onforming goods.2 The potential for creating these kinds of interpretive difficulties raises the question of whether or not Article 79(1) sufficiently solves cases of commercial impracticability.
The main problem with Article 79(1) is related to the problem of interpretation and application of the CISG in general. The CISG attempts to set out basic remedies and as results lacks specificity. As a result adjudicators have at their disposal broad discretionary powers of interpretation and application. The result is a body of inconsistent findings and uncertainty of law, ultimately compromising the CISG’s goal of harmonization of the law of compensatory damages.3 It is within this legal framework that Article 79(1) functions.
Article 79(1) requires that the party seeking exemption from liability take all reasonable steps to “avoid or overcome” the relevant impediment or any consequences flowing from it.4 Article 79(1) of CISG reads as follows:
A party is not liable for a failure to perform any of his obligations if he proves that the failure was due to an impediment beyond his control and that he could not reasonably be expected to have taken the impediment into account at the time of the conclusion of the contract or to have avoided or overcome it or its consequences.5
Essentially what this means is that at the time of contracting the vendor intends to use a specific supplier and if that supplier does not have the goods at the time the Vendor is required to obtain them, he will not be exempt from liability under Article 79(1). This is because Article 79(1) requires that the vendor is reasonably expected to foresee this possibility and should take practical steps to overcome such a scenario.

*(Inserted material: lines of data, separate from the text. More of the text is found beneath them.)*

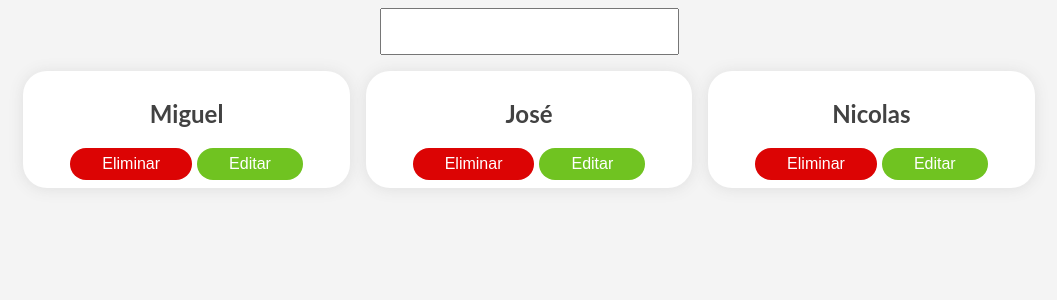
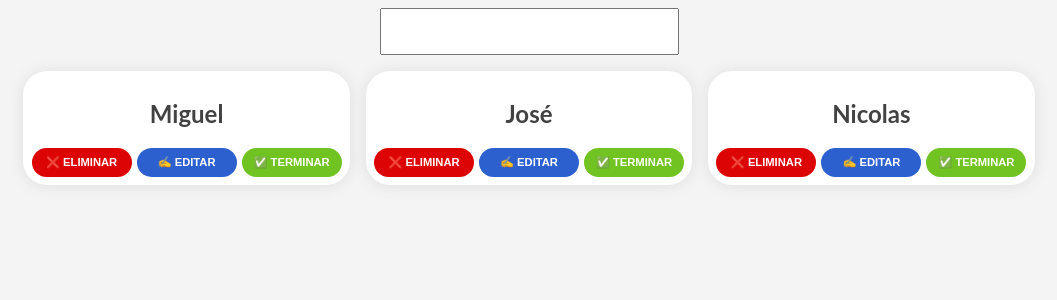
Before and after one commit to mDep07/react-and-react-spring, a React (Create React App) app: page / in a window 1280 px wide. Shown: the top 300 px of the page, without its empty margins (111-1168 px from the left). Built offline with nearby package versions, Linux system fonts and the light colour scheme.

Commit message:
icons in buttons

```diff
--- a/src/Cards.js
+++ b/src/Cards.js
@@ -11,6 +11,9 @@ const StyledListCards = styled(animated.section)`
   grid-template-columns: 1fr 1fr 1fr;
   gap: 1rem;
   width: 80%;
+  @media(max-width: 800px) {
+    grid-template-columns: 1fr;
+  }
 `;
 
 const StyledCard = styled(animated.div)`
@@ -26,17 +29,22 @@ const StyledCard = styled(animated.div)`
 `;
 
 const StyledButtonCard = styled(animated.button)`
+  position: relative;
   cursor: pointer;
   border: none;
   background: ${({ color }) => (!color ? '#8f1a4f' : color)};
-  padding: .45rem 2rem;
-  font-size: 1em;
+  padding: .5rem 0;
+  width: 100px;
+  font-size: .7em;
+  font-weight: 600;
+  text-transform: uppercase;
   display: inline-block;
   border-radius: 100px;
   color: #fff;
   transition:
     box-shadow .15s ease-in-out,
-    transform .15s ease-in-out;
+    transform .15s ease-in-out,
+    padding-left .15s ease-in-out;
   &:hover {
     transform: translateY(-3px);
     box-shadow:
@@ -49,6 +57,10 @@ const StyledButtonCard = styled(animated.button)`
     box-shadow: 0 0 0 0 ${({ color2 }) =>
       !color2 ? '#3d051e' : color2}, inset 0 1px 2px 0 ${({ color2 }) =>
   !color2 ? '#3d051e' : color2};
+  }
+
+  & > span {
+
   }
 `;
 
@@ -69,10 +81,13 @@ export default function Cards({ list, handleDelete }) {
               color2="#780202"
               onClick={() => handleDelete(i)}
             >
-              Eliminar
+              <span>❌</span> Eliminar
+            </StyledButtonCard>
+            <StyledButtonCard color="#2d60cf" color2="#173a87">
+              <span>✍</span> Editar
             </StyledButtonCard>
             <StyledButtonCard color="#70C321" color2="#477C15">
-              Editar
+              <span>✅</span> Terminar
             </StyledButtonCard>
           </div>
         </StyledCard>
```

In other words, the vendor ought to have been in a position to seek out an alternative supplier. Failure to take these kinds of practical steps will not permit the vendor to escape liability under Article 79(1). Quite simply, once performance remains a practical